“Having three agencies providing the same service is not a cost effective way to provide life saving services to a community,” Gerbounka said, adding that although a simple “thank you” is not enough for everything these organizations did for the community, but “it is all I am able to offer.”
Gerbounka also filled residents in on a seven-day economic journey he took this year to Tong Chaum China that was completely paid for by the Chinese government.
“My objective was to introduce Linden to this city of 750,000 residents and show them what we have to offer to Chinese businesses,” the mayor explained.
“I’m confident a strong relationship developed between myself and these Chinese leaders that will be built upon for future development between both cities,” he said.
Gerbounka also reported the city has continued to work toward breaking ground at the old General Motors property on Route 1, but the road has not been easy.
“This could have been accomplished two years ago except ShopRite of Aviation Plaza continues to file nuisance lawsuit after nuisance lawsuit to stall this development because a Super Walmart will provide them with competition,” he said, adding that this has been extremely frustrating for everyone involved.
“Why? Because our city can’t reap the real estate taxes that would be significant when the two anchor stores and approximately ten smaller stores become operational,” the mayor explained.

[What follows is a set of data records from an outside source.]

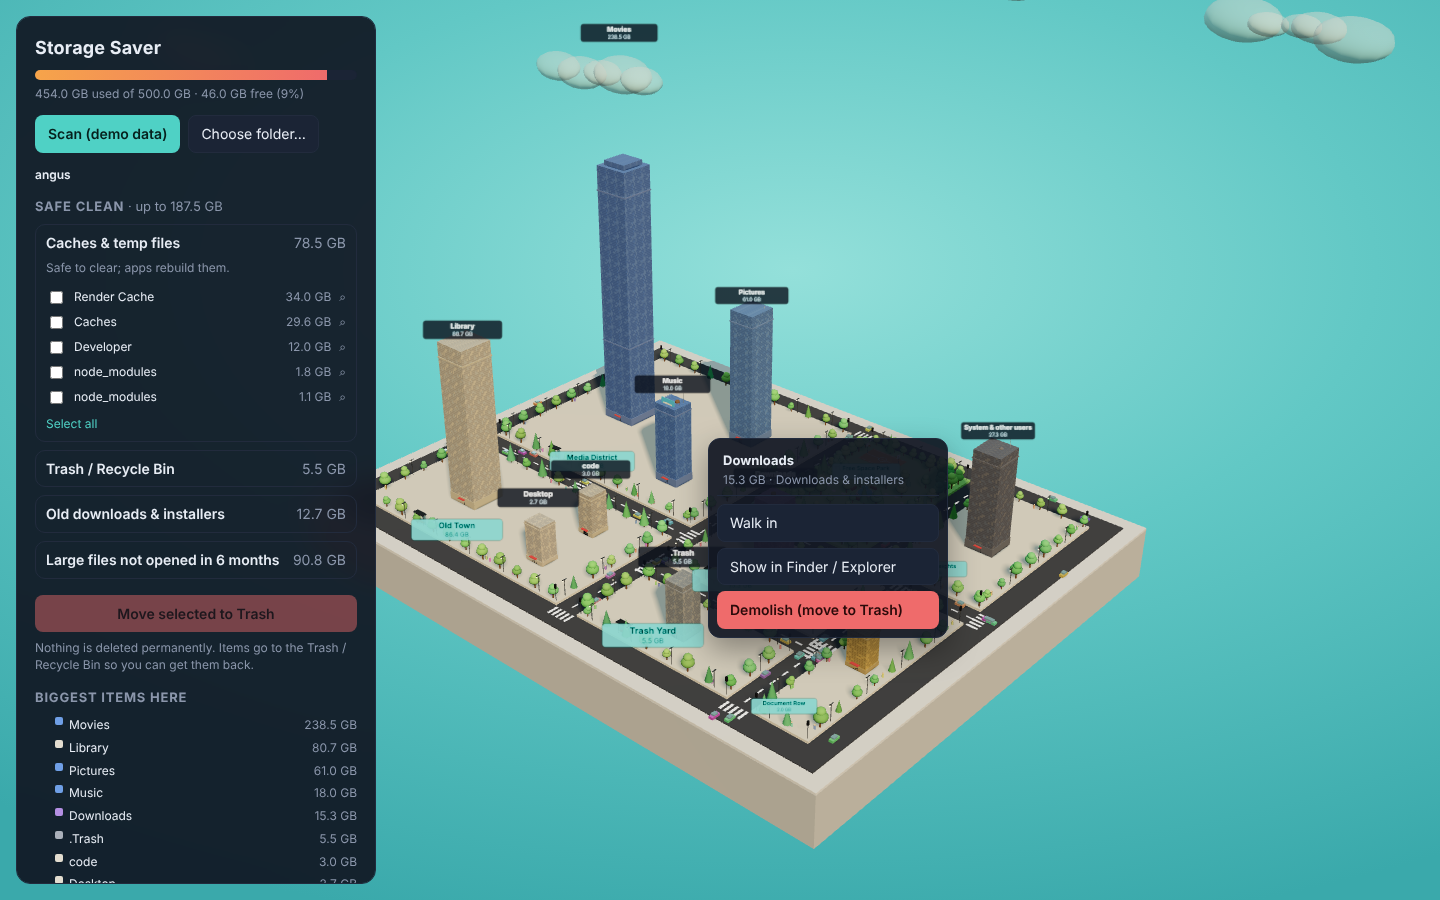
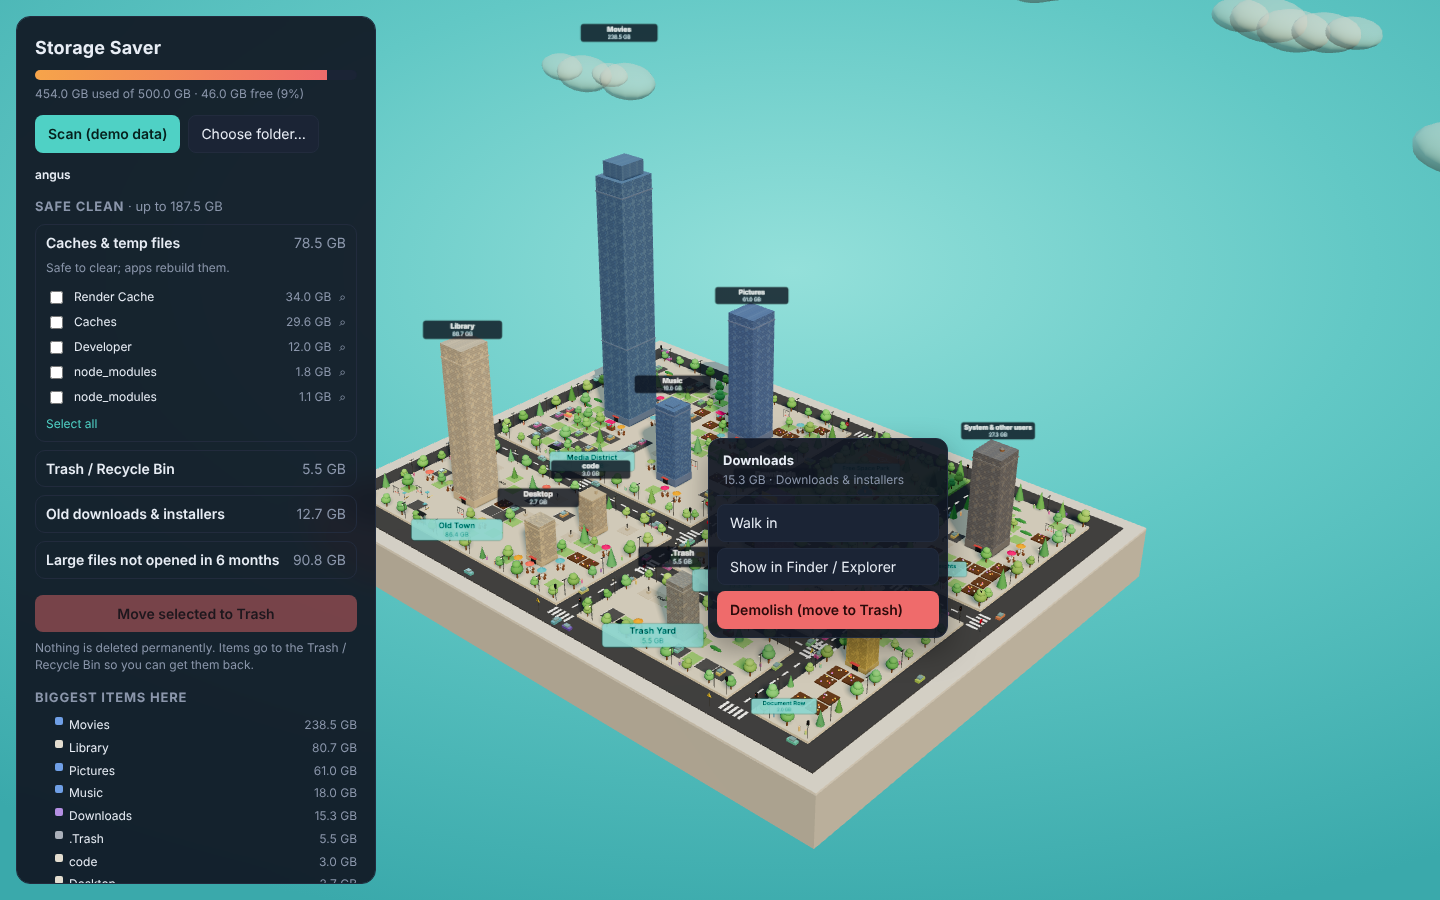
Traffic signals cars obey, road signs, cars on the road, clouds clear of towers
Signals run on a shared phase (north-south then east-west with an
all-red gap) and cars stop at the line before a crossing when their
street is red. Stop, one-way and warning signs stand beside crossings.
The ring road now sits inside the asphalt rather than on the kerb;
signal lamps sit on the face of their housing; clouds that cross the
city fly above the tallest spire.

Claude-Session: https://claude.ai/code/session_01S4hEwfN8N2XMNniWz1wTJB

diff --git a/src/renderer/app.js b/src/renderer/app.js
@@ -123,7 +123,9 @@ scene.add(clouds);
       s.position.set((i - n / 2) * 7 + Math.random() * 3, Math.random() * 2, Math.random() * 4);
       g.add(s);
     }
-    g.position.set(x, y, z);
+    // Clouds whose track crosses the city fly above the tallest spire; the
+    // low ones stay out beyond the plinth so nothing drifts through a tower.
+    g.position.set(x, Math.abs(z) < 70 ? Math.max(y, 92) : y, z);
     if (z > 100) g.scale.setScalar(0.55); // the cloud nearest the camera stays small
     g.userData.speed = 0.4 + Math.random() * 0.4;
     clouds.add(g);
@@ -772,9 +774,12 @@ function trafficSignals(x0, z0, w, d) {
   for (const [x, z] of corners) {
     piece(cylGeo, poleMat, x, 1.1, z, 0.08, 2.6, 0.08, false);
     piece(boxGeo, signalMat, x, 3.6, z, 0.3, 0.8, 0.3, false);
-    const go = Math.random() < 0.5;
-    const light = piece(sphereGeo, new THREE.MeshStandardMaterial({ color: go ? 0x3ddc84 : 0xff4d4d, emissive: go ? 0x1faa5a : 0xcc2222, emissiveIntensity: 1.2 }), x, go ? 3.7 : 4.15, z, 0.18, 0.18, 0.18, false);
-    light.userData.blink = Math.random() * 6;
+    // Signals at the left/right corners govern the north-south streets, the
+    // others the east-west ones; cars read the same phase (see updateLife).
+    const axis = (x < x0 + 1) === (z < z0 + 1) ? 'z' : 'x';
+    const light = piece(sphereGeo, new THREE.MeshStandardMaterial({ color: 0x3ddc84, emissive: 0x1faa5a, emissiveIntensity: 1.2 }), x, 3.7, z + 0.17, 0.16, 0.16, 0.16, false);
+    light.userData.signalAxis = axis;
+    light.userData.on = true;
   }
 }
 
@@ -856,16 +861,20 @@ function buildStreets(rects) {
     const len = st.to - st.from;
     const spots = [st.from + 3.2, st.to - 3.2];
     if (len > 40) spots.push((st.from + st.to) / 2);
-    for (const sp of spots) crosswalk(st, sp);
+    st.stops = spots;
+    for (const sp of spots) {
+      crosswalk(st, sp);
+      roadSign(st, sp);
+    }
     parkedCars(st);
   }
 
   // Ring road around the whole city.
-  const rx = BASE_W / 2 + 0.9;
-  const rz = BASE_D / 2 + 0.9;
+  const rx = BASE_W / 2 - 0.25; // centre of the ring road, inside the asphalt
+  const rz = BASE_D / 2 - 0.25;
   const ring = { loop: true, points: [[-rx, -rz], [rx, -rz], [rx, rz], [-rx, rz]] };
   const paths = [ring];
-  for (const st of streets) paths.push({ loop: false, points: st.axis === 'z' ? [[st.at, st.from], [st.at, st.to]] : [[st.from, st.at], [st.to, st.at]] });
+  for (const st of streets) paths.push({ loop: false, street: st, points: st.axis === 'z' ? [[st.at, st.from], [st.at, st.to]] : [[st.from, st.at], [st.to, st.at]] });
   for (const pth of paths) pth.length = pathLength(pth);
 
   // Cars.
@@ -895,6 +904,47 @@ function addRange(map, key, from, to) {
   }
   rest.push(merged);
   map.set(key, rest);
+}
+
+// Signal phase: north-south streets get 5 s green, then east-west, with a
+// short all-red gap so nobody meets in the middle of the junction.
+function greenFor(axis, t) {
+  const ph = t % 11;
+  if (axis === 'z') return ph < 5;
+  return ph >= 5.5 && ph < 10.5;
+}
+
+const signMats = {
+  stop: new THREE.MeshStandardMaterial({ color: 0xd62828, roughness: 0.6 }),
+  blue: new THREE.MeshStandardMaterial({ color: 0x2b6cb0, roughness: 0.6 }),
+  yellow: new THREE.MeshStandardMaterial({ color: 0xf6c90e, roughness: 0.6 }),
+};
+const octGeo = new THREE.CylinderGeometry(0.5, 0.5, 1, 8);
+octGeo.rotateX(Math.PI / 2);
+
+function roadSign(st, pos) {
+  // One sign on the pavement beside each crossing: stop, one-way, or a warning.
+  const side = Math.random() < 0.5 ? 1 : -1;
+  const off = STREET / 2 + 0.45;
+  const x = st.axis === 'z' ? st.at + side * off : pos + 2.2;
+  const z = st.axis === 'z' ? pos + 2.2 : st.at + side * off;
+  piece(cylGeo, poleMat, x, 1.1, z, 0.06, 2.4, 0.06, false);
+  const kind = Math.random();
+  if (kind < 0.4) {
+    piece(octGeo, signMats.stop, x, 3.3, z, 0.8, 0.8, 0.08, false);
+    piece(boxGeo, whiteMat, x, 3.25, z + 0.05, 0.5, 0.1, 0.02, false);
+  } else if (kind < 0.7) {
+    piece(boxGeo, signMats.blue, x, 3.1, z, 0.9, 0.5, 0.08, false);
+    piece(boxGeo, whiteMat, x, 3.33, z + 0.05, 0.55, 0.08, 0.02, false);
+  } else {
+    const tri = piece(coneGeo, signMats.yellow, x, 2.95, z, 0.9, 0.8, 0.08, false);
+    tri.rotation.y = 0;
+    piece(boxGeo, signalMat, x, 3.15, z + 0.05, 0.08, 0.35, 0.02, false);
+  }
+  if (st.axis === 'x') {
+    // Face the sign along the street.
+    for (let i = extras.length - 3; i < extras.length; i++) if (extras[i]) extras[i].rotation.y = Math.PI / 2;
+  }
 }
 
 function crosswalk(st, pos) {
@@ -989,7 +1039,20 @@ const _up = new THREE.Vector3(0, 1, 0);
 function updateLife(dt, t) {
   if (carMesh) {
     cars.forEach((c, i) => {
-      c.s += c.speed * dt * (c.lane > 0 ? 1 : -1);
+      const dir = c.lane > 0 ? 1 : -1;
+      let v = c.speed;
+      const st = c.path.street;
+      if (st && !greenFor(st.axis, t)) {
+        // Stop line 2 units before each crossing in our direction of travel.
+        const L = c.path.length;
+        const pos = st.from + (((c.s % L) + L) % L); // path starts at st.from
+        for (const sp of st.stops) {
+          const line = sp - dir * 2.2;
+          const gap = (line - pos) * dir;
+          if (gap > 0 && gap < 1.2) v = 0;
+        }
+      }
+      c.s += v * dt * dir;
       pointAt(c.path, c.s, _pt);
       // Right-hand lane offset.
       const ox = -_pt.dz * c.lane * 1.1;
@@ -1022,11 +1085,13 @@ function updateLife(dt, t) {
     peopleBody.instanceMatrix.needsUpdate = true;
     peopleHead.instanceMatrix.needsUpdate = true;
   }
-  // Blinking traffic signals.
+  // Traffic signals follow the global phase.
   for (const ex of extras) {
-    if (ex.userData.blink !== undefined && Math.floor((t + ex.userData.blink) / 4) % 2 === 0 !== ex.userData.on) {
-      ex.userData.on = !ex.userData.on;
-      const go = ex.userData.on;
+    const ax = ex.userData.signalAxis;
+    if (!ax) continue;
+    const go = greenFor(ax, t);
+    if (go !== ex.userData.on) {
+      ex.userData.on = go;
       ex.material.color.setHex(go ? 0x3ddc84 : 0xff4d4d);
       ex.material.emissive.setHex(go ? 0x1faa5a : 0xcc2222);
       ex.position.y = go ? 3.7 : 4.15;
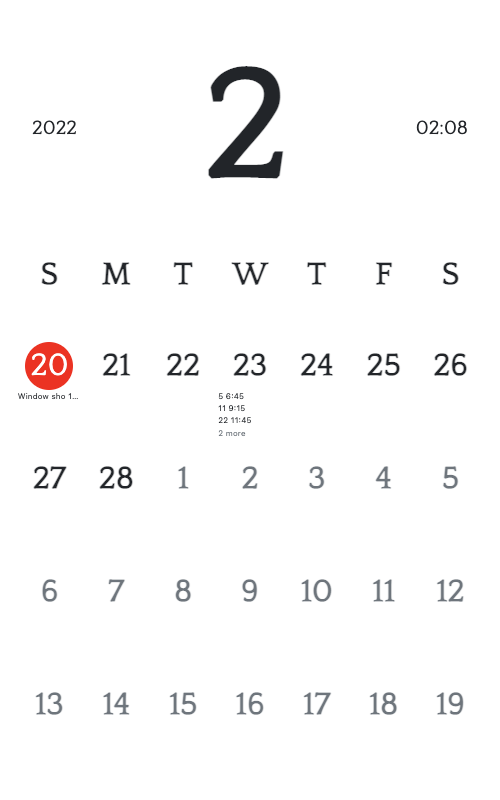
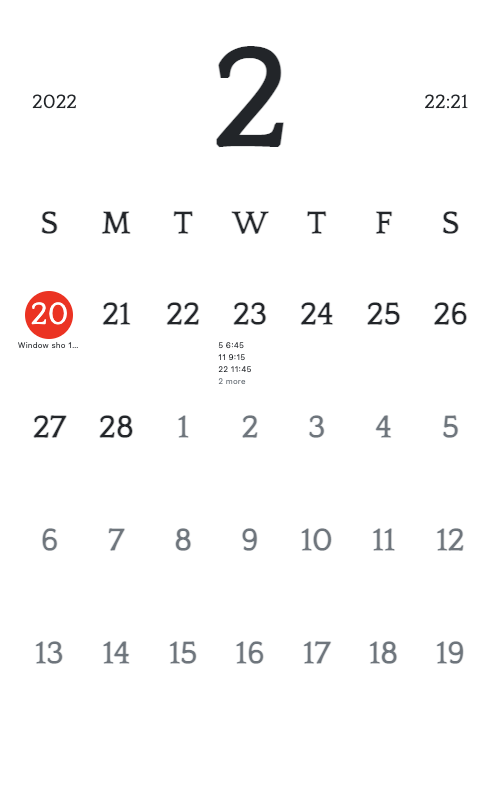
adjust margin after top header

diff --git a/render/styles.css b/render/styles.css
@@ -97,7 +97,8 @@ Calendar Styling */
 
 .top-header {
     font-family: Quattrocento-Regular;
-    margin: 1rem;
+    margin-left: 1rem;
+    margin-right: 1rem;
 }
 
 .time-info {
@@ -105,7 +106,7 @@ Calendar Styling */
 }
 
 .month {
-    font-size: 10rem;
+    font-size: 9rem;
     font-family: "Quattrocento-Regular";
 }
 
@@ -170,7 +171,7 @@ Calendar Styling */
 }
 
 .calendar .days li .event {
-    font-size: .5rem;
+    font-size: .75rem;
     /* font-weight: bold;*/
     padding: 0.1rem;
     /* color: black; */

diff --git a/render/calendar.html b/render/calendar.html
@@ -12,7 +12,7 @@
              style="display:flex;justify-content:space-between;">
             <div class="time-info">2022</div>
             <h3 class="month font-weight-bold mb-0 text-uppercase">2</h3>
-            <div class="time-info">02:08</div>
+            <div class="time-info">22:21</div>
         </div>
         <!-- Days of week -->
         <ol class="day-names list-unstyled text-center">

Meanwhile, he said, efforts to enhance the train station are in the works. The city received a $100,000 grant from the Department of Transportation and has applied for another $250,000 grant.
“So as you can see we have a lot of positive developments coming to fruition in the near future,” the mayor said, pointing out that there is one that is “in our pocket.”
The city recently negotiated a host community benefit agreement with Spectra Energy, a major energy transmission corporation that is burying a 42-inch natural gas line down Lower Road, under the New Jersey Turnpike and Arthur Kill to Manhattan.
“This is a major east coast energy pro-ject that is a tax ratable homerun for Linden” Gerbounka said, explaining that by 2014 Spectra Energy will start paying the city $2.5 million a year in lieu of taxes.
“That will go a long way in helping us reach our goal of tax stabilization,” the mayor said.